Again, WE OWN THE NIGHT never really has the tenacity and inclination to do something fresh with the underlining material. The story and characters have been around before (Scorsese’s THE DEPARTED has some similar story threads, and the Russian mob was vastly more interesting in another better film this year, David Cronenberg’s EASTERN PROMISES). The narrative momentum - on top of being preordained - is also clumsy and slow moving. WE OWN THE NIGHT is 117 minutes, but it feels about 30 minutes longer.
Despite all of this, I think that Gray’s film works in the way it portrays the central character relationships and on a performance level. I like how Joseph and Bobby are presented as diametric opposites in terms of lifestyles and how their hostility to one another often dissolves into envy. Bobby wishes he had the love and respect that Joseph has from their father and Joseph, in subtle ways, seems to envy the freedom and independence that Bobby has as a club owner. The moral barometer and mediator between the two troubled boys is Burt, and Duvall is able to infuse in this character a sort of low-key power and authoritative influence over Joseph and Bobby. Wahlberg is good here riffing on yet another cop character and has started to regain some level of respect playing supporting roles in dramas, but Phoenix owns most of WE OWN THE NIGHT and has the most difficult part of anyone. He is a flawed persona that is egotistic and selfish, but when it comes down to it, he rediscovers what it means to be loyal.

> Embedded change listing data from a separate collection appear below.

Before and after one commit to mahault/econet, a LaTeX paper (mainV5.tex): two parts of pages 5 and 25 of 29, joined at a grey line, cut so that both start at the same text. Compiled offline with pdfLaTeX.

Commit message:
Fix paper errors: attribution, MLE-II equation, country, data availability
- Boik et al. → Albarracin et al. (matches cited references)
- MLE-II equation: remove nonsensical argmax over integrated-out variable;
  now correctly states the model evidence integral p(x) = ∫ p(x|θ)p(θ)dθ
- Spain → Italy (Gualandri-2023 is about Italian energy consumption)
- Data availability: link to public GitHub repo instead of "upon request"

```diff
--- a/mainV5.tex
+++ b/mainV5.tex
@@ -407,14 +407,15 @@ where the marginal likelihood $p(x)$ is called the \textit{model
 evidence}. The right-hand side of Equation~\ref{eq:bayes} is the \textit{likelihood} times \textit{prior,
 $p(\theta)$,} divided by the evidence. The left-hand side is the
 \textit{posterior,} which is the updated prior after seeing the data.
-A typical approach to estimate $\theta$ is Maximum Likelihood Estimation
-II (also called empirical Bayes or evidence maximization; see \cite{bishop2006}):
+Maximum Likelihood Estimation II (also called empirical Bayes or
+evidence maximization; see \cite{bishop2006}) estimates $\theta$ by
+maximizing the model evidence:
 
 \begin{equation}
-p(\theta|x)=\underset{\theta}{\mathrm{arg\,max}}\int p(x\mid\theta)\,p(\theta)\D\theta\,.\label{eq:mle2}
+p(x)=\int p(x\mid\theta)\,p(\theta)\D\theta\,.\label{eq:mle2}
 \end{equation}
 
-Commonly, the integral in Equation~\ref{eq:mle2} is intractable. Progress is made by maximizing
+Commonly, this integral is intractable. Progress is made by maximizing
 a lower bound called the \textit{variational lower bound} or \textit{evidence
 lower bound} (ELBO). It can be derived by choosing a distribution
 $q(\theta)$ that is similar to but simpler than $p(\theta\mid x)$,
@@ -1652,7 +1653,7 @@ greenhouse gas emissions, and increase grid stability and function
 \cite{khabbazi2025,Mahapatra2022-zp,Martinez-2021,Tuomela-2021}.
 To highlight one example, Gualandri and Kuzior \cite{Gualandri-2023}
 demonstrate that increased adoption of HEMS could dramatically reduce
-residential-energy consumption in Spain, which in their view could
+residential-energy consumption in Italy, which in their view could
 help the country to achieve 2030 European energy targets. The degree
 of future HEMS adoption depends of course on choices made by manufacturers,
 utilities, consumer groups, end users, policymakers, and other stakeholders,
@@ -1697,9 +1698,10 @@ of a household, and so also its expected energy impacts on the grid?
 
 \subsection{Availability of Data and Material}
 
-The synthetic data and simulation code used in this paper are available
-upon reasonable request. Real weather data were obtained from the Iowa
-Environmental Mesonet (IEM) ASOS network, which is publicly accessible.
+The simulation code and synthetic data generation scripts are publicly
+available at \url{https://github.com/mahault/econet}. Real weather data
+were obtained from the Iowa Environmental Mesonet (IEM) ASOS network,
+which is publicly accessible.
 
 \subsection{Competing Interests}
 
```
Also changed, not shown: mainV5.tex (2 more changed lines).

James Gray has made better films (like THE YARDS, also starring Phoenix and Wahlberg, not to mention LITTLE ODESSA, which also dealt with dysfunctional family relationships) and there is a lot of WE ARE THE NIGHT that does not hold together well (besides what was previously mentioned, the last few minutes seem like a bad alternate ending that deserves a place on the DVD extra features, not as part of the movie). However, I enjoyed enough of the film because of its strong performances and the way the story creates a real interesting love-hate triangle between a father and his two sons. On a character level, the film is rich and textured, not to mention that Gray gives a real sense of dread and impending tension to many scenes, particularly in the film’s central action scene involving a high speed chase. The film overcomes its rigidly conventional elements are establishes itself as a competent and involving tale of family values, duty, and honor.